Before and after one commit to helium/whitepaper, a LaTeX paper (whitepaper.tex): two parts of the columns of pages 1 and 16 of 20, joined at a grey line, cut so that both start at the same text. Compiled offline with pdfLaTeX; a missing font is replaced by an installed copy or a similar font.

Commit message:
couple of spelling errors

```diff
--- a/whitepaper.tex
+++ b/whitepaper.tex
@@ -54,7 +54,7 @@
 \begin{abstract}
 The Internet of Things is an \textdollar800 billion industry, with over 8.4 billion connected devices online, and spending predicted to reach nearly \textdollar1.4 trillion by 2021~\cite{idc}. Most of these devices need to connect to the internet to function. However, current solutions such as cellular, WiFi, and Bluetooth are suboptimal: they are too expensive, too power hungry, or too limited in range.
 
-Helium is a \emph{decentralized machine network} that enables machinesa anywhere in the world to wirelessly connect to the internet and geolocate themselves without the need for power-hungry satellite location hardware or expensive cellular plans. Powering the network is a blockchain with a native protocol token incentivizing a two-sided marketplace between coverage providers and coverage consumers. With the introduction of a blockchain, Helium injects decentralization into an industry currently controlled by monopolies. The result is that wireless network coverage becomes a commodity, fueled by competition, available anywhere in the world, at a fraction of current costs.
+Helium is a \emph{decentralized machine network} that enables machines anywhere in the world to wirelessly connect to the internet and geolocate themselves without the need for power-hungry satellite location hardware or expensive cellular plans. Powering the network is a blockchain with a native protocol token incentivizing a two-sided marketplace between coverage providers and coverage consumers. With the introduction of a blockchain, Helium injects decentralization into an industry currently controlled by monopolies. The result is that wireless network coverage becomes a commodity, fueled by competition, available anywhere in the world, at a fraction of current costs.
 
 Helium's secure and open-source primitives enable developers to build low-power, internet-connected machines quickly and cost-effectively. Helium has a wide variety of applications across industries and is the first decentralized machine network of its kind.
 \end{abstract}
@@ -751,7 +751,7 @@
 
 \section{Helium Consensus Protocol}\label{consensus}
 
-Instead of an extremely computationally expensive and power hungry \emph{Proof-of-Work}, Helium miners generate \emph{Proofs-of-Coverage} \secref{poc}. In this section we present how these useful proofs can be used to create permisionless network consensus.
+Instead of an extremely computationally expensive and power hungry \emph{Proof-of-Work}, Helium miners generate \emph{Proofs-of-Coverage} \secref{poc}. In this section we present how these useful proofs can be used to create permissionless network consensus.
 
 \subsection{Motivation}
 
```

● ● ●

◆ Description of the task
Copy every line of the data above exactly.

◆ Answer space
Before and after one commit to helium/whitepaper, a LaTeX paper (whitepaper.tex): two parts of the columns of pages 1 and 16 of 20, joined at a grey line, cut so that both start at the same text. Compiled offline with pdfLaTeX; a missing font is replaced by an installed copy or a similar font.

Commit message:
couple of spelling errors

```diff
--- a/whitepaper.tex
+++ b/whitepaper.tex
@@ -54,7 +54,7 @@
 \begin{abstract}
 The Internet of Things is an \textdollar800 billion industry, with over 8.4 billion connected devices online, and spending predicted to reach nearly \textdollar1.4 trillion by 2021~\cite{idc}. Most of these devices need to connect to the internet to function. However, current solutions such as cellular, WiFi, and Bluetooth are suboptimal: they are too expensive, too power hungry, or too limited in range.
 
-Helium is a \emph{decentralized machine network} that enables machinesa anywhere in the world to wirelessly connect to the internet and geolocate themselves without the need for power-hungry satellite location hardware or expensive cellular plans. Powering the network is a blockchain with a native protocol token incentivizing a two-sided marketplace between coverage providers and coverage consumers. With the introduction of a blockchain, Helium injects decentralization into an industry currently controlled by monopolies. The result is that wireless network coverage becomes a commodity, fueled by competition, available anywhere in the world, at a fraction of current costs.
+Helium is a \emph{decentralized machine network} that enables machines anywhere in the world to wirelessly connect to the internet and geolocate themselves without the need for power-hungry satellite location hardware or expensive cellular plans. Powering the network is a blockchain with a native protocol token incentivizing a two-sided marketplace between coverage providers and coverage consumers. With the introduction of a blockchain, Helium injects decentralization into an industry currently controlled by monopolies. The result is that wireless network coverage becomes a commodity, fueled by competition, available anywhere in the world, at a fraction of current costs.
 
 Helium's secure and open-source primitives enable developers to build low-power, internet-connected machines quickly and cost-effectively. Helium has a wide variety of applications across industries and is the first decentralized machine network of its kind.
 \end{abstract}
@@ -751,7 +751,7 @@
 
 \section{Helium Consensus Protocol}\label{consensus}
 
-Instead of an extremely computationally expensive and power hungry \emph{Proof-of-Work}, Helium miners generate \emph{Proofs-of-Coverage} \secref{poc}. In this section we present how these useful proofs can be used to create permisionless network consensus.
+Instead of an extremely computationally expensive and power hungry \emph{Proof-of-Work}, Helium miners generate \emph{Proofs-of-Coverage} \secref{poc}. In this section we present how these useful proofs can be used to create permissionless network consensus.
 
 \subsection{Motivation}
 
```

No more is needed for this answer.